Site load times & other "details".
A year or so ago I thought I’d try a new barber who had just opened up in my village. He had a great new shop, lots of boy’s mags to read and even free beer! However, he kept me waiting for thirty-five minutes without even acknowledging my presence or interrupting the fascinating conversation he was having about fishing with the client in the chair.
He didn’t even seem to notice when I left, and I haven’t been back. I am sure he cuts hair well, he certainly has a smart and up-to-date looking store, but that sort of customer experience isn’t what I expect to put up with. He failed a basic service test, at least in my eyes. He could at least have said ‘hello.’
We were recently asked to take a look at an online store which had been redeveloped by another agency. It too looked great, it had lots of fancy whistles and bells, but sadly took eight seconds to load. The developers clearly thought they’d fulfilled the customer’s brief, a great looking site, but didn’t seem to take any responsibility for such a basic performance metric as site load speed.
If you have not checked your own site's load speed recently, you can do it using online services, such as gtmetrix.com It will tell you what, if anything, is slowing it down and what you can do about it. With the site in question there was a lot that could be done, such as:
- Correctly sizing the many photographs, rather than relying on auto-sizing on download.
- Lazy loading the video on the hone page.
- Setting up a Content Delivery Network (CDN.)
- Pre-loading fonts, rather than waiting for that to happen on download.
- Upgrading the hosting.
Anyway, there were more things we did to get the site to load in under a second, but the technical details are not the point of this article: taking full responsibility, attention to detail, and the importance of a broad competence base in ecommerce is what I want you to take away from this.
One stop shop
We are a one stop shop for ecommerce, so we take a holistic approach to all the work we do for clients. This always means helping them see the underlying problems with their store, not just dealing with the symptoms. Developing a fully functional and operationally competitive solution is fundamental to that. To be fair to the site developers mentioned above, they were primarily designers and did not seem to be aware of some of the technical issues slowing the site down.

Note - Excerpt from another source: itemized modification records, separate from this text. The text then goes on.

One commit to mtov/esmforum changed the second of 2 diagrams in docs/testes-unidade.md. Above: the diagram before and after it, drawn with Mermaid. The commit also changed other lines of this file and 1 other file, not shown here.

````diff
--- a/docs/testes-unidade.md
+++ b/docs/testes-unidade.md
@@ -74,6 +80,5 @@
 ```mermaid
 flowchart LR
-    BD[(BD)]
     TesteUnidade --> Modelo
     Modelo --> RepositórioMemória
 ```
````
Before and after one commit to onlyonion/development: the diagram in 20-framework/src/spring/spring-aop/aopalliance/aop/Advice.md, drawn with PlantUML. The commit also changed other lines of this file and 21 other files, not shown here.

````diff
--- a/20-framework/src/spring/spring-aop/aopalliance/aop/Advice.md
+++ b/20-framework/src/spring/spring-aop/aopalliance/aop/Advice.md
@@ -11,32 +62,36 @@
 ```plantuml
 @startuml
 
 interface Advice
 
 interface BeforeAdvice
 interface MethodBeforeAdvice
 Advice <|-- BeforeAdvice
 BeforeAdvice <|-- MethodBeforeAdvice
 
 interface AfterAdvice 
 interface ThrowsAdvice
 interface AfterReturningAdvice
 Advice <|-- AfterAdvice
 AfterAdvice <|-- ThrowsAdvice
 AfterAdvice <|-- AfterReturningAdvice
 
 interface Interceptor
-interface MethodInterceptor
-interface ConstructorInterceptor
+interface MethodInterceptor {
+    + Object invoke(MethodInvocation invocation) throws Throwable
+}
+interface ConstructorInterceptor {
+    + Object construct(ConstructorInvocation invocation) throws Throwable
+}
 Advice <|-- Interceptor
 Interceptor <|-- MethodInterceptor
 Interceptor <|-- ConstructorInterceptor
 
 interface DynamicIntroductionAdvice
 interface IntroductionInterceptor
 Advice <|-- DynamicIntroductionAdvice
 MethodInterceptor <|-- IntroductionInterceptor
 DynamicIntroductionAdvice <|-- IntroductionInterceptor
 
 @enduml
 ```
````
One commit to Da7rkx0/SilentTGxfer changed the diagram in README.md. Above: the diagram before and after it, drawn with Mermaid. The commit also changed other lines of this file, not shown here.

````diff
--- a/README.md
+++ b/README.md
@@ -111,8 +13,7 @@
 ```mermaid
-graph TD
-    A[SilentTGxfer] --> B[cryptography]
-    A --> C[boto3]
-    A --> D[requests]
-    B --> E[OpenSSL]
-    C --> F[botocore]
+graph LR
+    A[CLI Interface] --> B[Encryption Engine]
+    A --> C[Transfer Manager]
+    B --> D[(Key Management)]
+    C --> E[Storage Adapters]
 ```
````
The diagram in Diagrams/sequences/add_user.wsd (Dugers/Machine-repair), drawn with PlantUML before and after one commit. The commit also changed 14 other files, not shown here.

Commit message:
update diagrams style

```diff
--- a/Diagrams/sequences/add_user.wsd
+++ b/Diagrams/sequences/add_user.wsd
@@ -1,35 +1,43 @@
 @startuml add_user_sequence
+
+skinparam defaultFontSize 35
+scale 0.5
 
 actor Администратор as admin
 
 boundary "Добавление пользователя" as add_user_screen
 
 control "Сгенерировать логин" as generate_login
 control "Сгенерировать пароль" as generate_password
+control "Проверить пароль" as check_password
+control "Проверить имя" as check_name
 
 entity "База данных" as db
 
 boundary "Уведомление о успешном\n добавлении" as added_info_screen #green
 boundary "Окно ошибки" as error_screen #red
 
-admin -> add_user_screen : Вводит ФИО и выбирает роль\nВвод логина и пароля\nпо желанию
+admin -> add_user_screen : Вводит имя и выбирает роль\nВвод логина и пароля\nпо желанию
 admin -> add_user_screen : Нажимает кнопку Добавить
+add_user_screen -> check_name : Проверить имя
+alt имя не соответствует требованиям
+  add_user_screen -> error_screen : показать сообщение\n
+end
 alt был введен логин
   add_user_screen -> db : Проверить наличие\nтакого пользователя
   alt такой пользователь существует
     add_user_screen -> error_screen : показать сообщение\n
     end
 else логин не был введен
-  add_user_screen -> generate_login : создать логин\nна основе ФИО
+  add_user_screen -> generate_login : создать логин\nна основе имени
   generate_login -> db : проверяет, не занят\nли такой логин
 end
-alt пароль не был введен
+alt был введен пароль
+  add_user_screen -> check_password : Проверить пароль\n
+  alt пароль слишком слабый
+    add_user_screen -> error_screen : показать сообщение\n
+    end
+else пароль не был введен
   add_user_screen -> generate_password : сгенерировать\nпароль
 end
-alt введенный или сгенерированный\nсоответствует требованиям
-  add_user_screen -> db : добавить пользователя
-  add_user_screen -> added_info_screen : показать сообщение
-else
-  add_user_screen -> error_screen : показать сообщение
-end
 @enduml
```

Load time is just one of several hygiene factors that need to be managed to close a sale. It seems obvious to us, that: our customers do not just want stores that look good, they also need them to work well; and that you need to make new clients feel good about the store and for them to stay long enough to buy something. Sadly, that is not always the case for some web developers, and, it seems, some barbers too.